Activity: Report back each line of the data that contains the word "clone".

Data under study:
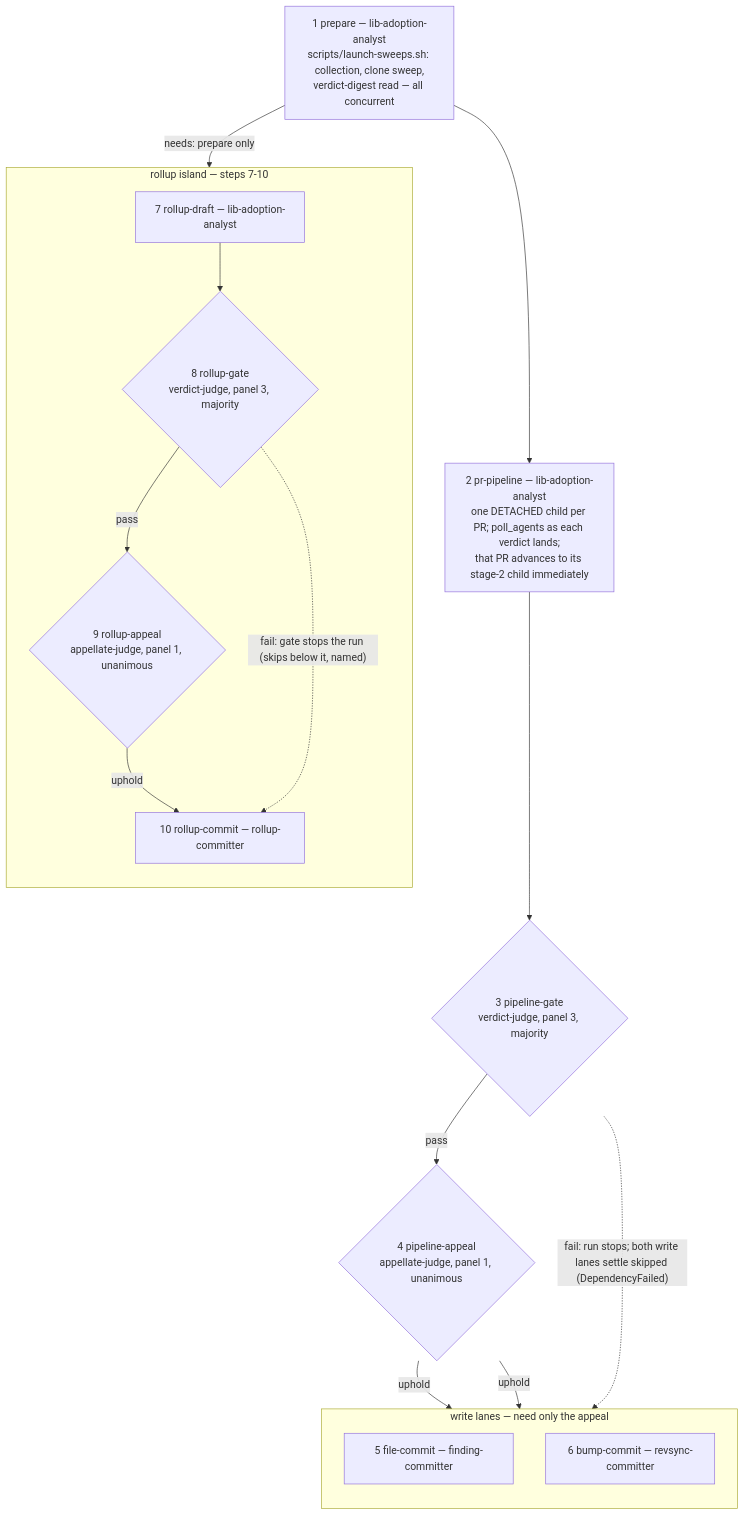
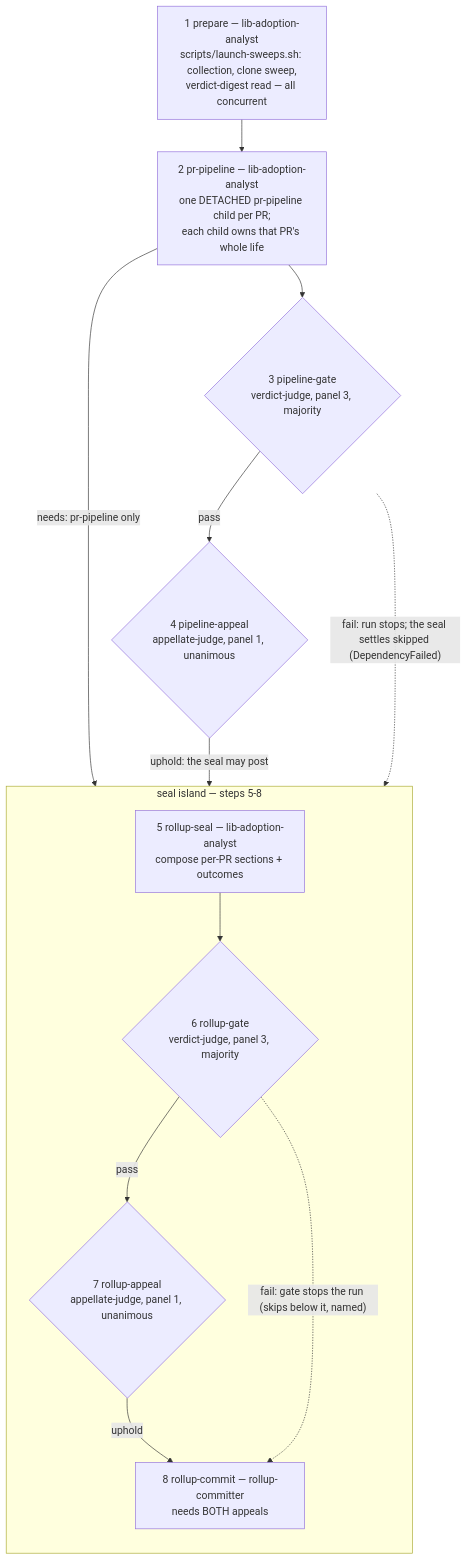
The tenth of 12 diagrams in docs/workflow-diagrams.md (ahmedhosnypro/craft-libs-adoption), drawn with Mermaid before and after one commit. The commit also changed other lines of this file and 7 other files, not shown here.

First line of the commit message:
feat(scan): every PR's whole life on its own detached pipeline — 8-step workflow

````diff
--- a/docs/workflow-diagrams.md
+++ b/docs/workflow-diagrams.md
@@ -291,25 +291,18 @@
 ```mermaid
 flowchart TD
-    P["1 prepare — lib-adoption-analyst<br/>scripts/launch-sweeps.sh: collection, clone sweep,<br/>verdict-digest read — all concurrent"] --> Q["2 pr-pipeline — lib-adoption-analyst<br/>one DETACHED child per PR; poll_agents as each verdict lands;<br/>that PR advances to its stage-2 child immediately"]
+    P["1 prepare — lib-adoption-analyst<br/>scripts/launch-sweeps.sh: collection, clone sweep,<br/>verdict-digest read — all concurrent"] --> Q["2 pr-pipeline — lib-adoption-analyst<br/>one DETACHED pr-pipeline child per PR;<br/>each child owns that PR's whole life"]
     Q --> PG{"3 pipeline-gate<br/>verdict-judge, panel 3, majority"}
     PG -->|pass| PA{"4 pipeline-appeal<br/>appellate-judge, panel 1, unanimous"}
 
-    subgraph writes["write lanes — need only the appeal"]
+    subgraph seal["seal island — steps 5-8"]
         direction TB
-        FC["5 file-commit — finding-committer"]
-        BC["6 bump-commit — revsync-committer"]
-    end
-
-    subgraph rollup["rollup island — steps 7-10"]
-        direction TB
-        RD["7 rollup-draft — lib-adoption-analyst"] --> RG{"8 rollup-gate<br/>verdict-judge, panel 3, majority"}
-        RG -->|pass| RA{"9 rollup-appeal<br/>appellate-judge, panel 1, unanimous"}
-        RA -->|uphold| RC["10 rollup-commit — rollup-committer"]
+        RS["5 rollup-seal — lib-adoption-analyst<br/>compose per-PR sections + outcomes"] --> RG{"6 rollup-gate<br/>verdict-judge, panel 3, majority"}
+        RG -->|pass| RA{"7 rollup-appeal<br/>appellate-judge, panel 1, unanimous"}
+        RA -->|uphold| RC["8 rollup-commit — rollup-committer<br/>needs BOTH appeals"]
         RG -.->|"fail: gate stops the run (skips below it, named)"| RC
     end
 
-    P -->|"needs: prepare only"| RD
-    PA -->|uphold| FC
-    PA -->|uphold| BC
-    PG -.->|"fail: run stops; both write lanes settle skipped (DependencyFailed)"| FC
+    Q -->|"needs: pr-pipeline only"| RS
+    PA -->|"uphold: the seal may post"| RC
+    PG -.->|"fail: run stops; the seal settles skipped (DependencyFailed)"| RC
 ```
````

Solution:
-    P["1 prepare — lib-adoption-analyst<br/>scripts/launch-sweeps.sh: collection, clone sweep,<br/>verdict-digest read — all concurrent"] --> Q["2 pr-pipeline — lib-adoption-analyst<br/>one DETACHED child per PR; poll_agents as each verdict lands;<br/>that PR advances to its stage-2 child immediately"]
+    P["1 prepare — lib-adoption-analyst<br/>scripts/launch-sweeps.sh: collection, clone sweep,<br/>verdict-digest read — all concurrent"] --> Q["2 pr-pipeline — lib-adoption-analyst<br/>one DETACHED pr-pipeline child per PR;<br/>each child owns that PR's whole life"]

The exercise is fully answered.